The conference, dubbed Blue of Africa, brought together experts and political leaders from across the African continent, the UN and beyond in the northern city of Tangier.
In their final declaration, the participants welcomed the commitment of Morocco’s King to promoting Atlantic cooperation and urged African countries to join Morocco’s Atlantic solidarity initiative.
The participants echoed ideas raised by King Mohammed VI regarding the development of port and fisheries infrastructure and African maritime fleets while stressing the need for helping landlocked nations in the Sahel access the ocean.
They also called for special economic zones on the Atlantic to spur blue economy at the continental level.
Earlier this month, the King emphasized the need for re-engineering the Atlantic geopolitical space at the African level, including the Moroccan Sahara coast.

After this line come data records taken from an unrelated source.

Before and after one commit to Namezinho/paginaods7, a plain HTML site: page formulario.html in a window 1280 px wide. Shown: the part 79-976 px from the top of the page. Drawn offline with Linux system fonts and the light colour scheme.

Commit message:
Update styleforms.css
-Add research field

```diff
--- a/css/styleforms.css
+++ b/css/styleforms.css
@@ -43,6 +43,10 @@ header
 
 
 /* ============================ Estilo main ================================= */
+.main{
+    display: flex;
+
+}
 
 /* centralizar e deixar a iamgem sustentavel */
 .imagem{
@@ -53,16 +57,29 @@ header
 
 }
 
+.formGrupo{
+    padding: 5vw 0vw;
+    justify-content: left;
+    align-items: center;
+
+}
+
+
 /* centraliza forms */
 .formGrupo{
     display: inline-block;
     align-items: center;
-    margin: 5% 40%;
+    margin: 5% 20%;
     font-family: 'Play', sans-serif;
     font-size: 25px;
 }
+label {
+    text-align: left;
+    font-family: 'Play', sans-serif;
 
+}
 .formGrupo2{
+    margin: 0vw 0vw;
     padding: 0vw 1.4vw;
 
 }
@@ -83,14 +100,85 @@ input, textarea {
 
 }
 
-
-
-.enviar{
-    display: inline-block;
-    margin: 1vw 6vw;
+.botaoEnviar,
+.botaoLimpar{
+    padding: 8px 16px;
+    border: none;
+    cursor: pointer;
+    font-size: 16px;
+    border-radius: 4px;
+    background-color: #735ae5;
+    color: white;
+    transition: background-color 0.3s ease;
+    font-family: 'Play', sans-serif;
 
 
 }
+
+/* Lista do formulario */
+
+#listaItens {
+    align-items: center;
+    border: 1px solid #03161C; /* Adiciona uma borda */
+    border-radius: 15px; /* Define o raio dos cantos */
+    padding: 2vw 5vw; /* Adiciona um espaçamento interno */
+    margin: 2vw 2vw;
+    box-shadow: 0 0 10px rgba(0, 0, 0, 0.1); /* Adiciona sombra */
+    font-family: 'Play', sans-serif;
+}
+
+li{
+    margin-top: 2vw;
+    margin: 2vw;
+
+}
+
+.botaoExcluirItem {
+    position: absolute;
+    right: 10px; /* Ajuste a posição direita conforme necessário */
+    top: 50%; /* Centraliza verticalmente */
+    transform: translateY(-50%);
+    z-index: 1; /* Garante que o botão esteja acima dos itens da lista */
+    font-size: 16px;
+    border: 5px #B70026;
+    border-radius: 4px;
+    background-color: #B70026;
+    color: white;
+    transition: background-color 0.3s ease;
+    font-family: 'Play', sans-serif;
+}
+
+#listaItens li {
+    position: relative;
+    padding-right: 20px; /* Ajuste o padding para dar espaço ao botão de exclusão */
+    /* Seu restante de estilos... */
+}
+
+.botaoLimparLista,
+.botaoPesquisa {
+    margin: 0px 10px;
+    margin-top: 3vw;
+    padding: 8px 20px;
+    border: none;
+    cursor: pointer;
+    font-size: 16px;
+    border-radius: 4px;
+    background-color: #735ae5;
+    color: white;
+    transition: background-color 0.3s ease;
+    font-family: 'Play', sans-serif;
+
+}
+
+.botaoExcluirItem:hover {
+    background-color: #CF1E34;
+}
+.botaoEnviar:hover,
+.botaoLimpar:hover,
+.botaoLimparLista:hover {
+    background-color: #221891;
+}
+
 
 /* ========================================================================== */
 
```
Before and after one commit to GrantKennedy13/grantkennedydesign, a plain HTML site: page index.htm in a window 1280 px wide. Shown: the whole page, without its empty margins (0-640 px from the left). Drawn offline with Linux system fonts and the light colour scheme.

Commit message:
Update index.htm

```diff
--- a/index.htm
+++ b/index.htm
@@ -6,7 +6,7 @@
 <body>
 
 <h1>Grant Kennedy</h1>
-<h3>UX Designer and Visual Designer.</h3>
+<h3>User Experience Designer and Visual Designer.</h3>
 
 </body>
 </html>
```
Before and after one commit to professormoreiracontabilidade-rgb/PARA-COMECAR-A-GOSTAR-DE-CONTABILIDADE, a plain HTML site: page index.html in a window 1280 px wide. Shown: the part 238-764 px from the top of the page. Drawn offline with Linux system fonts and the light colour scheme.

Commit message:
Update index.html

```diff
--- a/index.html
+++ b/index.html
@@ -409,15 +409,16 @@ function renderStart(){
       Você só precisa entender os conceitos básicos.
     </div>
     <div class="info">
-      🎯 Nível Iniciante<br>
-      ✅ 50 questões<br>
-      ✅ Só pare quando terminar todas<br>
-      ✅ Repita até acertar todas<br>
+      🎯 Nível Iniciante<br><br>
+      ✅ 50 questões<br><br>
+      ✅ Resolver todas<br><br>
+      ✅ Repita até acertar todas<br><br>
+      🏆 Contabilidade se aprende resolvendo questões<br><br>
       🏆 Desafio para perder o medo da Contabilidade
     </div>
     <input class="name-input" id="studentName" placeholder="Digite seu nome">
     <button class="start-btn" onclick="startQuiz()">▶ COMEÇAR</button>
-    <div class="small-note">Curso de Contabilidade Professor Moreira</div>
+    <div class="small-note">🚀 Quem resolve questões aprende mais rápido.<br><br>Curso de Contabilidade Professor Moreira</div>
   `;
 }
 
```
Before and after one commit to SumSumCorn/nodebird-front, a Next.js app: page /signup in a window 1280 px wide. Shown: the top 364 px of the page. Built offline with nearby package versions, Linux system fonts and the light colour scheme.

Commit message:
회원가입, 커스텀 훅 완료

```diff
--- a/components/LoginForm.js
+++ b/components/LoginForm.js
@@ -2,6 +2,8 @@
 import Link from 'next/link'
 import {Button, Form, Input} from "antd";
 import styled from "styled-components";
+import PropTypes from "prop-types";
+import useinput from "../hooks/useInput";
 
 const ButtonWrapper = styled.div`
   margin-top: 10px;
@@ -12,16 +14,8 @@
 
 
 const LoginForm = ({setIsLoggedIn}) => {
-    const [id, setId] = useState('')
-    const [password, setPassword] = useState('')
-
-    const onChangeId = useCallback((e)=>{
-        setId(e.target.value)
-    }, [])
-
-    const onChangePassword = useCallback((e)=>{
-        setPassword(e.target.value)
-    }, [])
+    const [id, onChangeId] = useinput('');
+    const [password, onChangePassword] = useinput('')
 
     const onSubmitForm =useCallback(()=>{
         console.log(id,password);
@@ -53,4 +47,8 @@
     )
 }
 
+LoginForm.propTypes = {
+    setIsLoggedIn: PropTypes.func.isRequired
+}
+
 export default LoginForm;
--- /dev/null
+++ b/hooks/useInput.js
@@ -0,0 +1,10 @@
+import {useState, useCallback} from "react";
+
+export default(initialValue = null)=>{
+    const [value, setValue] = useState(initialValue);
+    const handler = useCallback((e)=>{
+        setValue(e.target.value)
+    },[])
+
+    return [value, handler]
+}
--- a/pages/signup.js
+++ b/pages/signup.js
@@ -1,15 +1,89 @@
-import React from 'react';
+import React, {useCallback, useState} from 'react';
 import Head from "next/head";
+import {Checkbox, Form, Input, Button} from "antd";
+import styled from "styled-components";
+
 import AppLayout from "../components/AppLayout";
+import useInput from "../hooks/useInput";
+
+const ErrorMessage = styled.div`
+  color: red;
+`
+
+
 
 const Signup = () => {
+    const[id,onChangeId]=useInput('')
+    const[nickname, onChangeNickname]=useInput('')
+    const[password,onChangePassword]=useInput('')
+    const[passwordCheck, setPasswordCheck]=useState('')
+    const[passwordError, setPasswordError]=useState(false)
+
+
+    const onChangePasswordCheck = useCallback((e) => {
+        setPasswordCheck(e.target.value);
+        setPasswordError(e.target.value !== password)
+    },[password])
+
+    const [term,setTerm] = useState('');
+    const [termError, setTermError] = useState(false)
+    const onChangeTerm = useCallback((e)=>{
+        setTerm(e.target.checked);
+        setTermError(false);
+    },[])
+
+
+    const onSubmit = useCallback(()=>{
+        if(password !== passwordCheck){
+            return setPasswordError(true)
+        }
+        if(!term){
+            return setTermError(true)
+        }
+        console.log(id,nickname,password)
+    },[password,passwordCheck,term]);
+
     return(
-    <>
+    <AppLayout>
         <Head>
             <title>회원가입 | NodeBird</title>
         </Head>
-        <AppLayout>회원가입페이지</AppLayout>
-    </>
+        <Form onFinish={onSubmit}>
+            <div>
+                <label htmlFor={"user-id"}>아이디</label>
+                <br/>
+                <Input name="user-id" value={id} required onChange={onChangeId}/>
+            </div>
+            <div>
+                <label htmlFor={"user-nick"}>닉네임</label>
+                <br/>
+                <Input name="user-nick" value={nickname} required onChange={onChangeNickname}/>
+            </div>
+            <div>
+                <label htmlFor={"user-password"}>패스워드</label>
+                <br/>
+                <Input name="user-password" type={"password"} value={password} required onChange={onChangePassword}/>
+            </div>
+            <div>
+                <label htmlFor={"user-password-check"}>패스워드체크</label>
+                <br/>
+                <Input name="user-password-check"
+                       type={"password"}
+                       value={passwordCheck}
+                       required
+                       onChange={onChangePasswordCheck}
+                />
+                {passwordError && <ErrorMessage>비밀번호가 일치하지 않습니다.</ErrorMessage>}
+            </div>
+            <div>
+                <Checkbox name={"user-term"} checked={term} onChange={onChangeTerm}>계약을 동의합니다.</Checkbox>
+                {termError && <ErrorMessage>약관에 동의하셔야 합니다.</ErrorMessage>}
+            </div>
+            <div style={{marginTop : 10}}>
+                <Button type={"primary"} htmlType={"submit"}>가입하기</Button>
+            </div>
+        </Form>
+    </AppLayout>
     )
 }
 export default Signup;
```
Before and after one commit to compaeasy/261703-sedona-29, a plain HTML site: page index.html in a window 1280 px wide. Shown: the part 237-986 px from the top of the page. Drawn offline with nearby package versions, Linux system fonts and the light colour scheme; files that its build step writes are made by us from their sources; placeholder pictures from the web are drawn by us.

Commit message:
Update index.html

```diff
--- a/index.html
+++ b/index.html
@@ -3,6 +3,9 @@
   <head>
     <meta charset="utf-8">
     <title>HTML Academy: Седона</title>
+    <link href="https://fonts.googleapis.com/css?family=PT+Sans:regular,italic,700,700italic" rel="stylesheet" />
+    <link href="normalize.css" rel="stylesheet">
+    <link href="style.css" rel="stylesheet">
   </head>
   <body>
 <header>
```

“My goal is to transform the Atlantic region into a space for human interaction and economic integration, and to make sure it plays a key role at continental and international levels,” he said.
In this respect, the King urged “an international initiative to enable the Sahel countries to have access to the Atlantic Ocean.”
Achieving such a goal hinges on addressing the significant deficit in infrastructure and investment, the king said.
In keeping up with Atlantic solidarity, Morocco had launched an initiative to create an institutional framework that brings together twenty-three African countries bordering the Atlantic with the aim to promote security, stability, and shared prosperity.
This adds to economic integration plans, such as the Nigeria-Morocco gas pipeline that will help promote energy security in West Africa.